- _EXERCISE_
Report, word for word, every line of the material that contains "keep".

- _MATERIAL FOR THIS TASK_

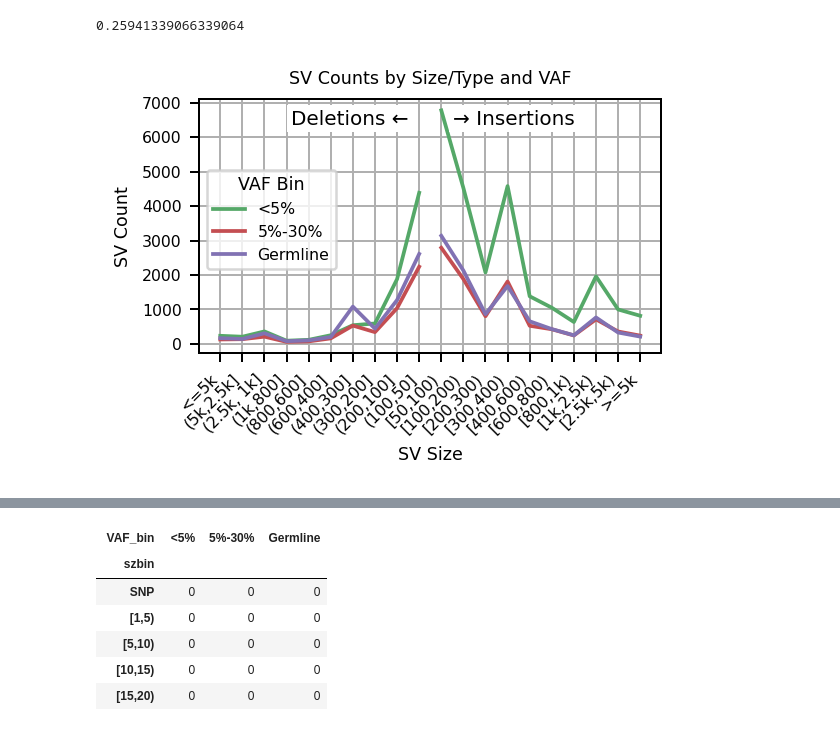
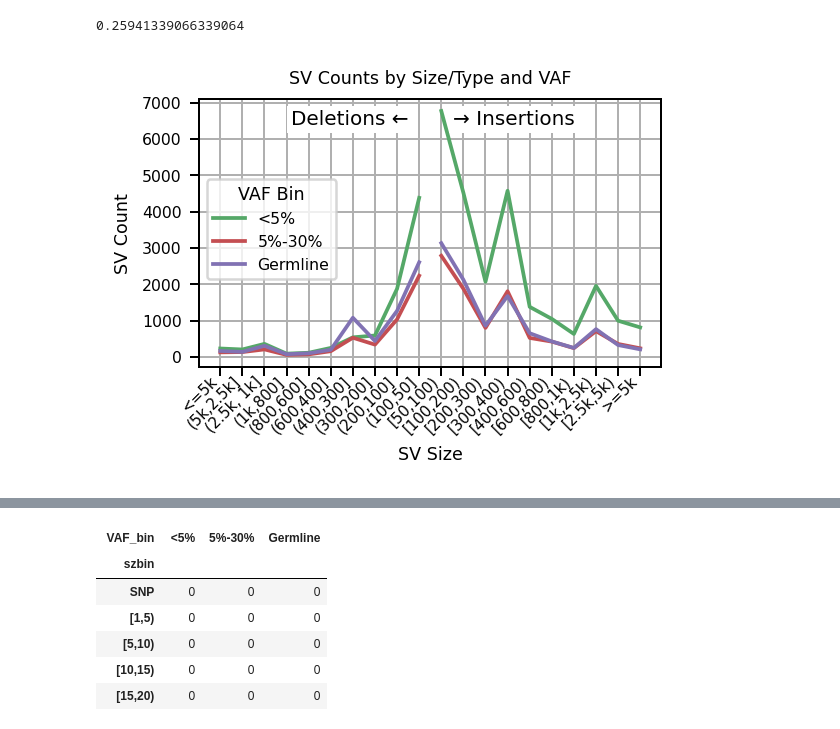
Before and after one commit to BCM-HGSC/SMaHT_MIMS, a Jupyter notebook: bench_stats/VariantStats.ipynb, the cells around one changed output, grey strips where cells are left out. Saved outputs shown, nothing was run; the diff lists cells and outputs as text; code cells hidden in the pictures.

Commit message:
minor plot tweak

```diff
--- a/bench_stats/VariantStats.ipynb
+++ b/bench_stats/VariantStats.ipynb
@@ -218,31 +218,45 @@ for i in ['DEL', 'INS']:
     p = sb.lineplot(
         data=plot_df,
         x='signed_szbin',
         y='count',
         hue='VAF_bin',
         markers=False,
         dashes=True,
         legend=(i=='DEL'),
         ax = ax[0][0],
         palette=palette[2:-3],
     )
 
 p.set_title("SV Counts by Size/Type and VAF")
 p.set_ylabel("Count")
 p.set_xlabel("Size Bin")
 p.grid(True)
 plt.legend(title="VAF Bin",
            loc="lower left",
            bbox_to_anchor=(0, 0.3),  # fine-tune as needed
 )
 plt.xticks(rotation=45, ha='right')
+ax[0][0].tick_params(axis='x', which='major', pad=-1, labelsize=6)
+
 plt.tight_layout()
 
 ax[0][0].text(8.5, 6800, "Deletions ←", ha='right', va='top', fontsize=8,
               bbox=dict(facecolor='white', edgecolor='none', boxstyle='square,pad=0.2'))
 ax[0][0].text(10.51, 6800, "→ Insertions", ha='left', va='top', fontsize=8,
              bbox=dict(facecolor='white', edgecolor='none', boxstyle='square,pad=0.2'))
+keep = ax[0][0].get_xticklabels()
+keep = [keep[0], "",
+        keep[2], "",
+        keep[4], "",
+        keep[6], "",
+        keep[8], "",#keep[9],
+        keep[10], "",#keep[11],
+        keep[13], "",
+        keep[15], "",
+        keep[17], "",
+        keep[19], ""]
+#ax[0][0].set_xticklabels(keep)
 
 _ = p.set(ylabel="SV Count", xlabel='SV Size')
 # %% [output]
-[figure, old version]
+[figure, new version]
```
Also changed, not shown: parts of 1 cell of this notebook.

- _TASK RESPONSE_
+keep = ax[0][0].get_xticklabels()
+keep = [keep[0], "",
+        keep[2], "",
+        keep[4], "",
+        keep[6], "",
+        keep[8], "",#keep[9],
+        keep[10], "",#keep[11],
+        keep[13], "",
+        keep[15], "",
+        keep[17], "",
+        keep[19], ""]
+#ax[0][0].set_xticklabels(keep)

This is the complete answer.